TASK REQUIREMENTS:
Where the string "shown" occurs in the material below, report the whole line.

Start of MATERIAL TO PROCESS

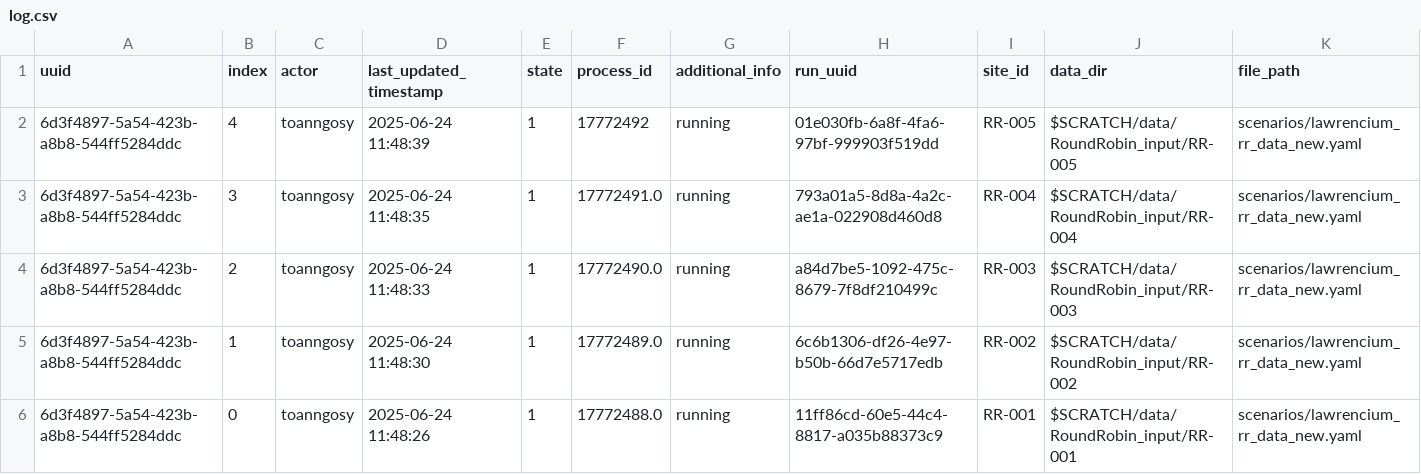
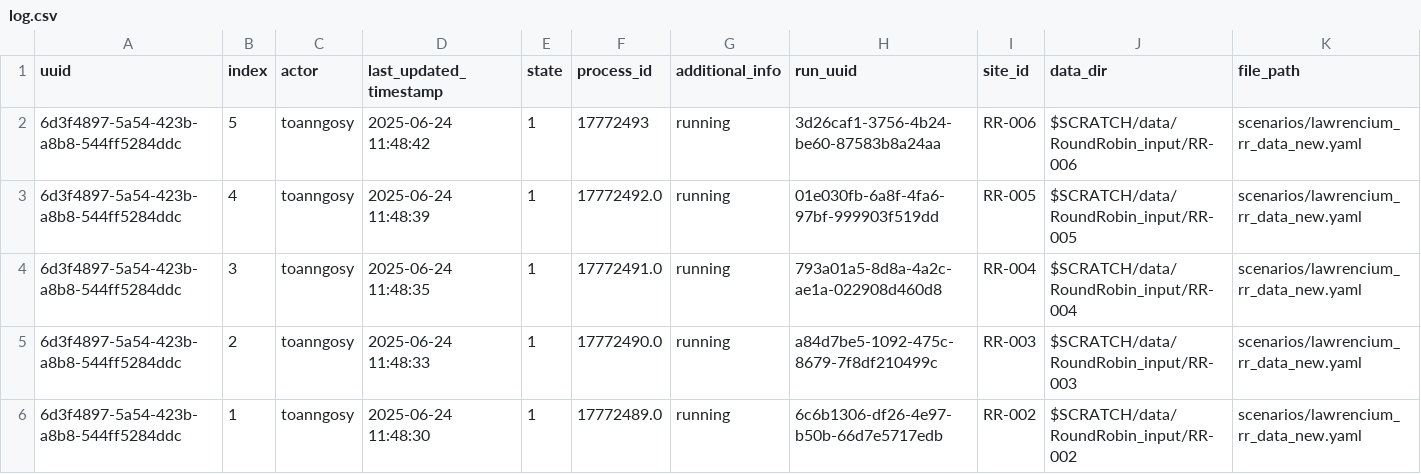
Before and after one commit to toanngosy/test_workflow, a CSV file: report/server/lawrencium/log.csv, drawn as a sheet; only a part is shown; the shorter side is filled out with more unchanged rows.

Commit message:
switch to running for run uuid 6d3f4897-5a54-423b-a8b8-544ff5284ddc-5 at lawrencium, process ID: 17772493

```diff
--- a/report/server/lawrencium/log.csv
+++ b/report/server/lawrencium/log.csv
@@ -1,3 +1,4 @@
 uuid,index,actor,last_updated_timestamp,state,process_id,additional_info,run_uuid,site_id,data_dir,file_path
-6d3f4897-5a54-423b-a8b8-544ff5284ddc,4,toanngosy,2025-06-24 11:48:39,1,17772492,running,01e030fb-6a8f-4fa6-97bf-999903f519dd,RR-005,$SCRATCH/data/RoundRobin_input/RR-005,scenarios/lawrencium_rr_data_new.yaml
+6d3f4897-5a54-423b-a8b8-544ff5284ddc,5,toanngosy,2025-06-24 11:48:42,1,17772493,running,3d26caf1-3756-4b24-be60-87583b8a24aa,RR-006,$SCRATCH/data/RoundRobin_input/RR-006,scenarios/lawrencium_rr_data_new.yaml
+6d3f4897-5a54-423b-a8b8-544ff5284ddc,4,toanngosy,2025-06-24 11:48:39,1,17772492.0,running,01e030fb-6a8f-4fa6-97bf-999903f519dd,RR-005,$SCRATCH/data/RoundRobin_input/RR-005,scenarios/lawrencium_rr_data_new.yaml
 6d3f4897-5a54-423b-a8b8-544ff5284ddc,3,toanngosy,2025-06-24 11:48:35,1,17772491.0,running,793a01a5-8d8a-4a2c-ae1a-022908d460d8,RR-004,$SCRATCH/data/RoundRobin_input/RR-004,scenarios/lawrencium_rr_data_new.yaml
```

End of MATERIAL TO PROCESS
Start of MATERIAL TO PROCESS

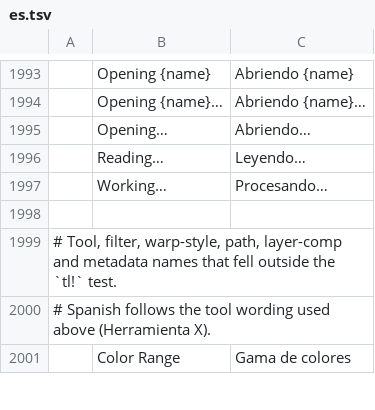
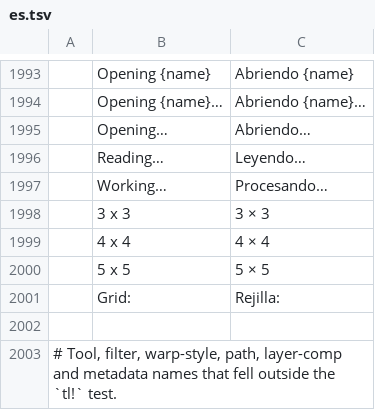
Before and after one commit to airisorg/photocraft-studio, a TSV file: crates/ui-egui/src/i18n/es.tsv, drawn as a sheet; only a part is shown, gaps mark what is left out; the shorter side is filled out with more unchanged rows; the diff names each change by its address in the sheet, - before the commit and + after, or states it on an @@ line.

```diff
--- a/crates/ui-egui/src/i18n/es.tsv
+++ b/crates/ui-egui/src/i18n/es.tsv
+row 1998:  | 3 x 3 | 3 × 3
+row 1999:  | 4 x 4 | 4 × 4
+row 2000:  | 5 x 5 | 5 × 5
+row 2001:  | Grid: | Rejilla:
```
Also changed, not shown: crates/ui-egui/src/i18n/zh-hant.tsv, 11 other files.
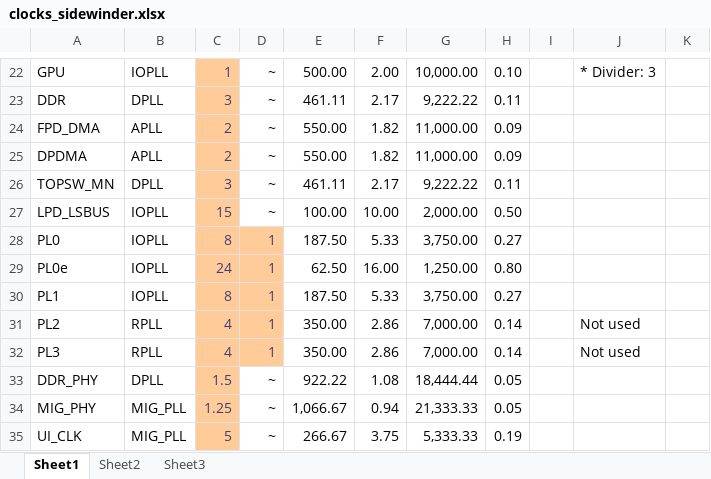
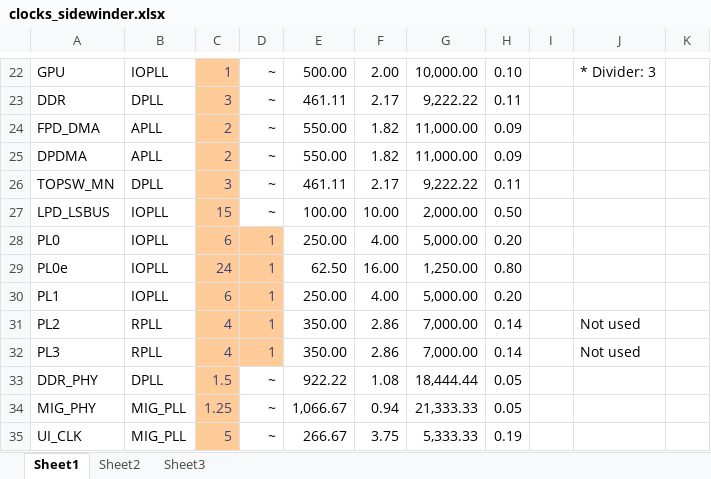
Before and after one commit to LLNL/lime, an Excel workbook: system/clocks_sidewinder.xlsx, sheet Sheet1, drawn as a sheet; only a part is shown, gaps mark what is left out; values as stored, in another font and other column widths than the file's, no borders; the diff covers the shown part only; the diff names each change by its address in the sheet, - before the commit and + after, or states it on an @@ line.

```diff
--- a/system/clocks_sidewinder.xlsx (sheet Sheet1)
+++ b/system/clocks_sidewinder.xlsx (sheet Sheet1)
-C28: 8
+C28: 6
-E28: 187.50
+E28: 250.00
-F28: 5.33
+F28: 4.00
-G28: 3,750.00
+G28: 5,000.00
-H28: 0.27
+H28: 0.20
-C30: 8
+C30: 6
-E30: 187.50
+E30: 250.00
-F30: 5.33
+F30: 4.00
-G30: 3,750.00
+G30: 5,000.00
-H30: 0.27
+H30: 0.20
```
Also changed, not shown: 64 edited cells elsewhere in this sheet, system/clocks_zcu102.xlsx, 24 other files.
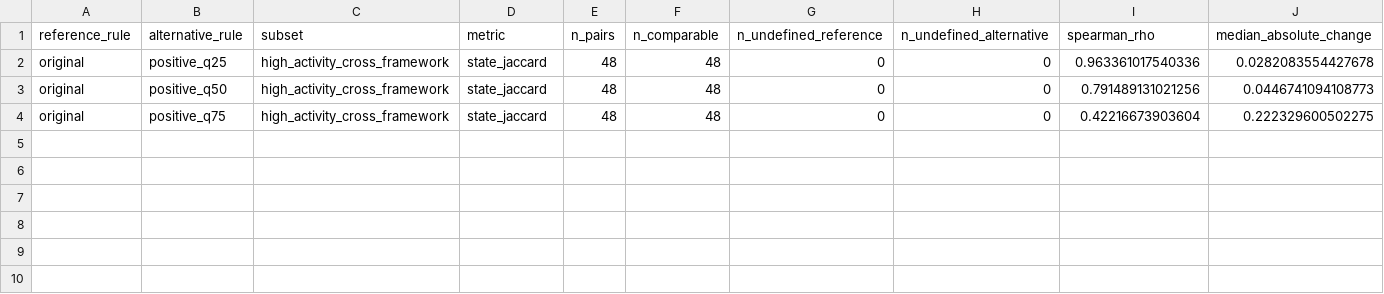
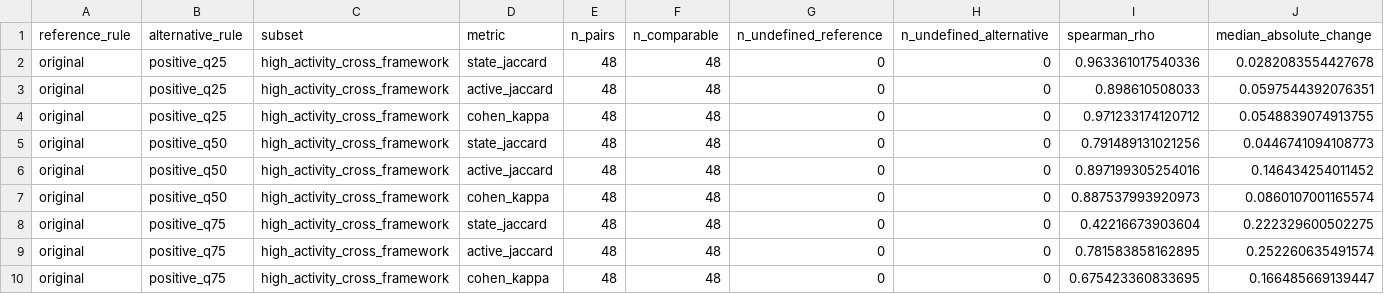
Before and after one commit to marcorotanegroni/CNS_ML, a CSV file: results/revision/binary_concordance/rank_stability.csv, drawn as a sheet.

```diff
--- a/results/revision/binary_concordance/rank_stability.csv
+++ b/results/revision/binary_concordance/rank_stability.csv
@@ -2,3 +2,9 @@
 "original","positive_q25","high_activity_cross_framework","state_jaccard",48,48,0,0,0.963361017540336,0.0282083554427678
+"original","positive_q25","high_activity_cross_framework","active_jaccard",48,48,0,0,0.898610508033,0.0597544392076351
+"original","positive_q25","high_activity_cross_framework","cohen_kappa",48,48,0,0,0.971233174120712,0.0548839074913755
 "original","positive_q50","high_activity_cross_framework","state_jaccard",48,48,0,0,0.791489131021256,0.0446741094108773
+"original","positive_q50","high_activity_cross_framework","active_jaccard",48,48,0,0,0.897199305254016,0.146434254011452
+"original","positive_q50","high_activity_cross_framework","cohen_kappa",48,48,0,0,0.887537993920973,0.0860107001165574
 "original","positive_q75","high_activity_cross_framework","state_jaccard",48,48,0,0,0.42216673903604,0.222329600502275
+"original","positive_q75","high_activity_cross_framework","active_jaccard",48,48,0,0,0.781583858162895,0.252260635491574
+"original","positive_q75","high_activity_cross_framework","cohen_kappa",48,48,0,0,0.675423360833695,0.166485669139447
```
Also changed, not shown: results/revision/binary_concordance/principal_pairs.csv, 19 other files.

End of MATERIAL TO PROCESS

EXERCISE RESPONSE:
Before and after one commit to toanngosy/test_workflow, a CSV file: report/server/lawrencium/log.csv, drawn as a sheet; only a part is shown; the shorter side is filled out with more unchanged rows.
Before and after one commit to airisorg/photocraft-studio, a TSV file: crates/ui-egui/src/i18n/es.tsv, drawn as a sheet; only a part is shown, gaps mark what is left out; the shorter side is filled out with more unchanged rows; the diff names each change by its address in the sheet, - before the commit and + after, or states it on an @@ line.
Also changed, not shown: crates/ui-egui/src/i18n/zh-hant.tsv, 11 other files.
Before and after one commit to LLNL/lime, an Excel workbook: system/clocks_sidewinder.xlsx, sheet Sheet1, drawn as a sheet; only a part is shown, gaps mark what is left out; values as stored, in another font and other column widths than the file's, no borders; the diff covers the shown part only; the diff names each change by its address in the sheet, - before the commit and + after, or states it on an @@ line.
Also changed, not shown: 64 edited cells elsewhere in this sheet, system/clocks_zcu102.xlsx, 24 other files.
Also changed, not shown: results/revision/binary_concordance/principal_pairs.csv, 19 other files.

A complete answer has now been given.